It was quite a profound transition for a young Ludwig van Beethoven to go from being a celebrated virtuoso pianist not long after he arrived in Vienna from Bonn, Germany, in 1792, to feeling increasingly socially isolated by the hearing loss that would ultimately end his career as a pianist — but thankfully for us all, not as a composer.
Although his earlier compositions were already well regarded in Vienna, the progressive hearing loss that forced Beethoven to give up a career as a pianist only affirmed his dedication to writing the great music that would make his name immortal. Some of us may picture Beethoven primarily from his later life, a cranky genius who shunned glittering social circles but wrote brilliant music in relative isolation.
While I had heard about his social life in Vienna in his younger days, I was reminded recently about Beethoven's life as a virtuoso pianist by the story of his showdown with another pianist who came to Vienna in 1800 to advance his career, just as Beethoven had done earlier. The opponent in the piano duel was Daniel Steibelt (find the complete and amusing story here).
You can probably guess who won.
Steibelt left Vienna and never returned. Beethoven's status as the greatest pianist in Vienna was affirmed — but fate intervened.
Beethoven wrote his famous Heiligenstadt Testament in October 1802. Lamenting his loss of hearing, he wrote to his brothers Carl and Johann that he had contemplated suicide but decided to live for his art instead.
He never mailed the letter. It was discovered after his death in 1827. This writing shows that Beethoven certainly knew his days as a virtuoso pianist were numbered but, as it turned out, his life as a brilliant composer was just getting going.
One of the things that gave Beethoven great consolation was his long walks in the countryside outside of Vienna. It was here he felt free of the awkwardness of trying to hide his increasing hearing loss, which was difficult to do in the busy social life of the city.
The solace and pleasure he found in the nonverbal world of nature informs the spirit of his Symphony No. 6 in F Major, "Pastoral Symphony." The first sketches of this wonderful symphony date back to 1802, but it was not completed until 1808.
Beethoven described the symphony as "more an impression of feeling than a painting," which tells us that he must have felt good in the country, leaving many of his worries behind. It's a feeling we can all share while listening to this inspired and inspiring music over 200 years later.
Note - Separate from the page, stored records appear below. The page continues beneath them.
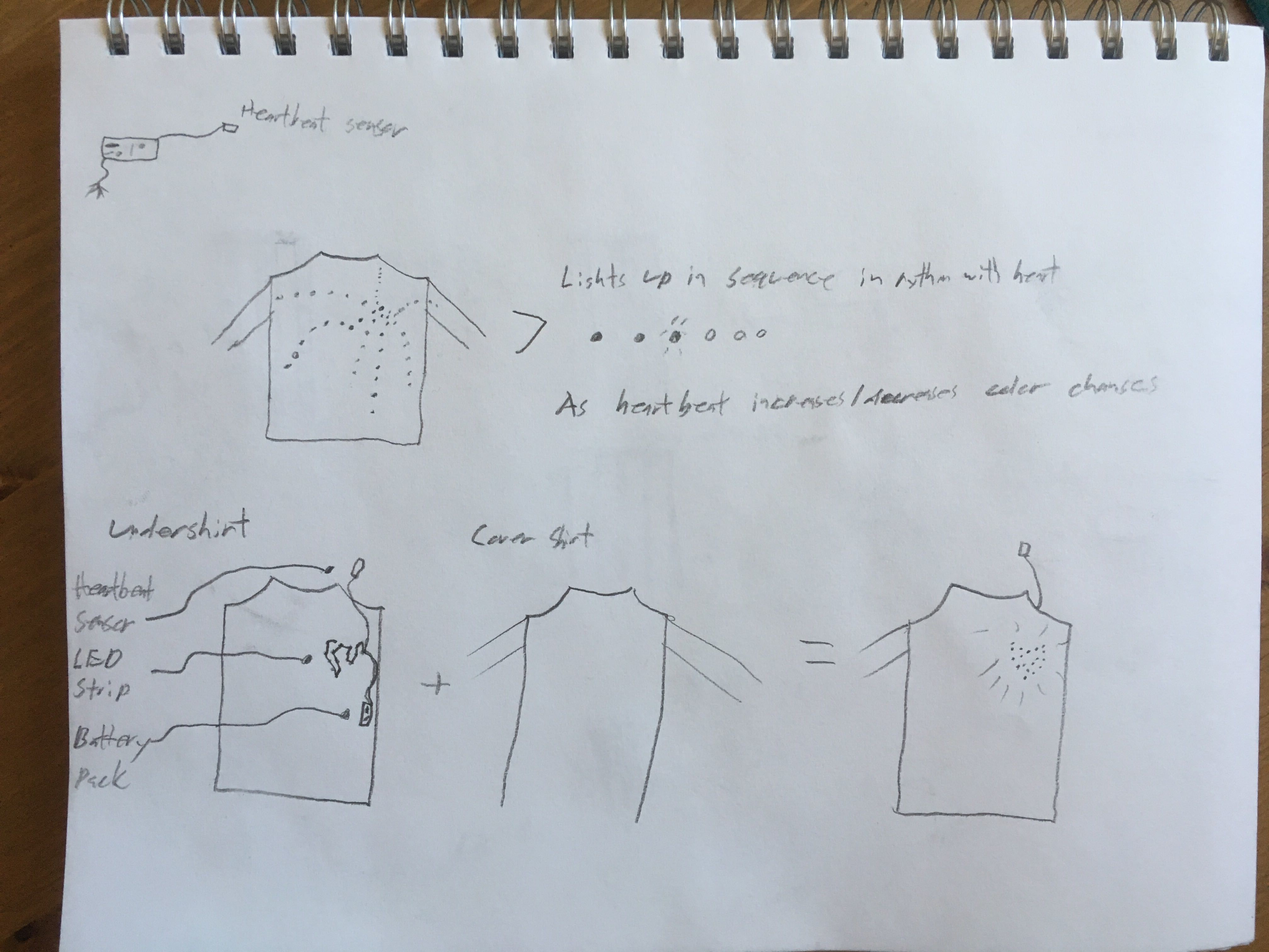
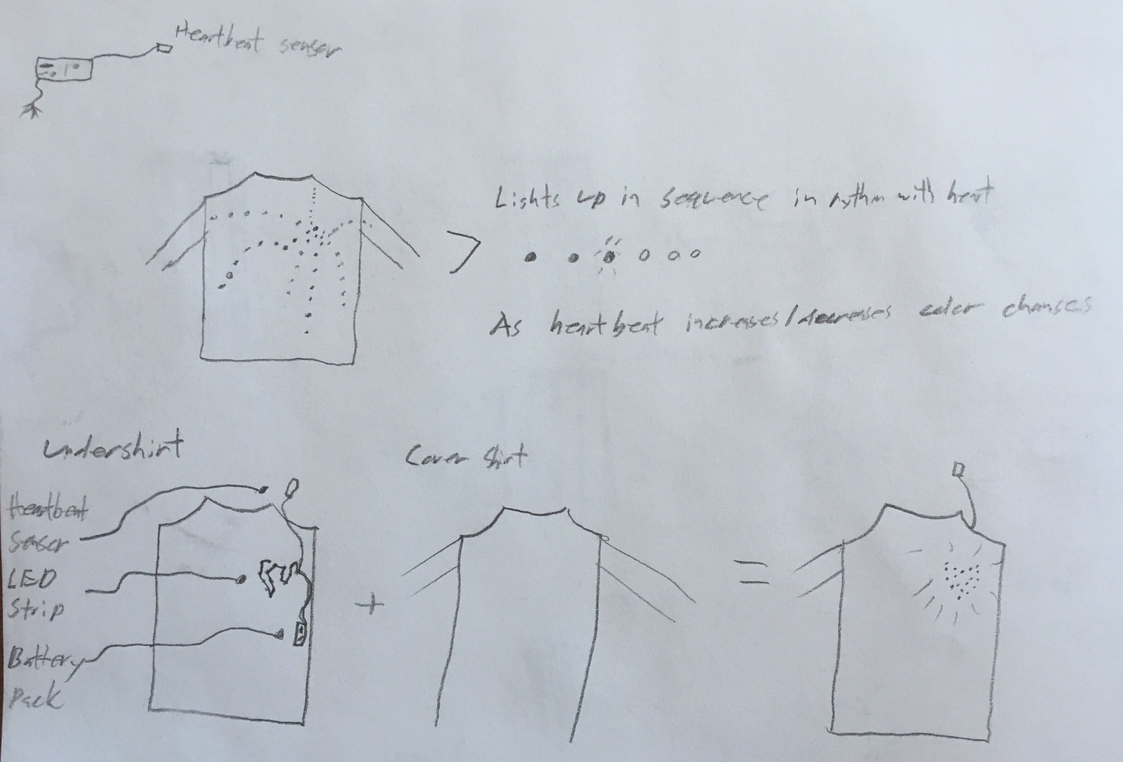
Project 3 Update

diff --git a/CPSC581.html b/CPSC581.html
@@ -177,7 +177,7 @@
                 <h5 class="card-title">Project 2: Washing Machine Notifier</h5>
 
                 <!-- Project: Brief Descrption -->
-                <p class="card-text"> A project built using arduino that allows a user to be notified when their laundry is done. </p>
+                <p class="card-text"> A project built using Arduino that allows a user to be notified when their laundry is done. </p>
               </div>
 
               <!--Project Tags  -->
@@ -878,8 +878,8 @@
 
               <div class="col col-md-12 col-12">
                 <h4>Initial Sketches:</h4>
-                <p>     For this project, each member of the group started out by sketching 10 different ideas. This project required us to solve an 'everyday' problem, using an arduino and some type of sensor. For my ideas, I found a lot of the ones I thought up of involved some kind of app, which turned out being more complicated to implement. However I found that the ideas involving an app were the ones I was most likely to use. My initial designs can be seen here. (Still working on getting them to rotate!)  </p>
-
+                <p> The purpose of this project was to create a fashion technology garment using Arduino. To come up with a large selection of ideas to choose from we each sketched 10 different ideas. For my initial sketches I thought of primarily LEDs as the output, as this would be the most feasible to implement given the resources available to us. Some of my ideas involved inputs such as geo-location, touch, heartbeat, light, or a specific motion. I liked the idea of having visual feedback with the lights in response to some input, so a lot of my ideas contained some form of lights turning on in sync with the users input.
+                </p>
 
 
               </div>
@@ -915,10 +915,8 @@
 
             </div>
             <br>
-
-
             <br>
-            <br>
+
 
             <!-- Refinement -->
             <h4>Further Sketching and Iteration:</h4>
@@ -926,7 +924,8 @@
 
 
               <div class="col col-md-6 col-12">
-                <p> Once we all generated lots of different ideas, we met in class to discuss our favorites, and then presented them to class. After receiving class feedback, we decided to go sketch some more iterations for the backpack-based sensor/notification idea, and the washing machine sensor/notification idea (which is what we ended up going with). Here are some of the sketches from this stage: </p>
+                <p> We met in class after having sketched out different ideas, to compare and receive feedback from to choose good ideas to further iterate with. We presented our favorites to the class and based on feedback we received decided to sketch some more ideas for a LED heartbeat idea and a LED hair extension idea. Here are the sketches for these ideas:
+                </p>
 
 
 
@@ -951,6 +950,13 @@
                 <br>
                 <br>
 
+                <figure class="figure">
+                  <img src="./imgs/cpsc581/p3/Zachsketch2.jpg" class="figure-img img-fluid rounded">
+                  <figcaption class="figure-caption"> (Sketch by Me)</figcaption>
+                </figure>
+                <br>
+                <br>
+
 
 
 
@@ -968,14 +974,14 @@
                 <br>
 
                 <figure class="figure">
-                  <img src="./imgs/cpsc581/p2/Bryansketch1.png" class="figure-img img-fluid rounded">
+                  <img src="./imgs/cpsc581/p3/Bryansketch1.png" class="figure-img img-fluid rounded">
                   <figcaption class="figure-caption"> (Sketch by Bryan)</figcaption>
                 </figure>
                 <br>
                 <br>
 
                 <figure class="figure">
-                  <img src="./imgs/cpsc581/p2/Bryansketch2.png" class="figure-img img-fluid rounded">
+                  <img src="./imgs/cpsc581/p3/Bryansketch2.png" class="figure-img img-fluid rounded">
                   <figcaption class="figure-caption"> (Sketch by Bryan)</figcaption>
                 </figure>
                 <br>
@@ -989,12 +995,6 @@
                   <br>
                   <br>
 
-                  <figure class="figure">
-                    <img src="./imgs/cpsc581/p3/Zachsketch2.jpg" class="figure-img img-fluid rounded">
-                    <figcaption class="figure-caption"> (Sketch by Me)</figcaption>
-                  </figure>
-                  <br>
-                  <br>
                 </div>
 
 
@@ -1009,7 +1009,7 @@
             <br>
 
             <!-- Refinement -->
-            <h4>Implementation:</h4>
+            <h4>Design & Implementation:</h4>
 
 
             <br>
@@ -1017,10 +1017,25 @@
             <div class="row">
               <div class="col col-md-12 col-12">
 
-                <p> After reviewing our refined sketches and discussing some more, we decided to go forward with the washing machine idea. The idea for this was to have a sensor on the washing machine that could notify the user once it had finished. Many people find it annoying to leave their clothes in the washer or dryer, which can leave them with mildew or wrinkles. This product solves that problem, but notifiying a person when the cycle of the machine is done. Ideally, there would be a sensor on each of the washer and dryer, as well as a receiver for each household memeber, but due to limited time and materials we only made one sensor and receiver. We wanted it to be discrete for the user, so we encased both the sensor on the washing machine and the receiver held by the user in black boxes to hide the wires. Inside the first box, which is placed on the washing machine with magnets, contains the vibration sensor and has the on/off switch, which once activated, will signal the user once the washing machine cycle has ended. The box that is carried on the user has a light and a buzzer that lights up and plays a Mario-themed song to let the user know when the washing machine is finished.
+                <p> After reviewing the refined sketches, we discussed how each might be implemented and decided that we could best implement the heartbeat sensor idea both aesthetically and functionally. Once we decided on that idea to go forward with, we discussed some possibilites for the design.
+                  <br>
+                  <br>
+
+                  We wanted the the heartbeat to be visible when on, but didn't want it stand out when it was off. To accomplish this we decided to stitch (and later glue) the lights to an undershirt, and then have another shirt to go on top (seen below). This way we could shape the lights into a heart on the undershirt without worrying about hiding wires. Some other things we tried to make the lights look better included black felt and tape, but we eventually used glue to hold the wires down, which allowed the light defuse more evenly and more resemble the shape of a heart through the top shirt.
+
                 <br>
                 <br>
-                For implementing this project, we largely worked in the lab to brainstorm, design, program, and debug, since there was only one arduino board that could be worked on. However, this proved to be productive and we were able to finish the majority of the project in the lab.
+
+                For the code design, we were able to utilize some PulseSensor examples and online tutorials to figure out how to monitor both the heartbeat and heartrate. We wanted the heartrate level to correspond with different colors in the LED strip to visibly indicate that the heartrate is low (below 70), medium (70-100), or high (over 100), so we programmed the LED strip to change colors (once a BPM could be calculated) according to the wearers heartrate.
+
+                <br>
+                <br>
+
+                The idea behind this project was to have a visible representation of the wearers heartbeat. To accomplish this we programmed the LEDs to 'pulse' in succession, to show the speed of the heartbeat but still maintain the shape of a heart. A heartbeat also reveals information about the wearers state, so to represent this we had a darker blue color which suggests a calmer aura. As the the hearbeat increases the color changes to Magenta and the a bright red which suggests more actvity. We liked the clean look of a white t-shirt, which would also allow the LED lights to brightly enough, while being thick enough to hide them when off.
+
+                <br>
+                <br>
+
 
 
                 </p>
Join me this evening during Symphony at 7 for Beethoven's Pastoral Symphony on Classical 101.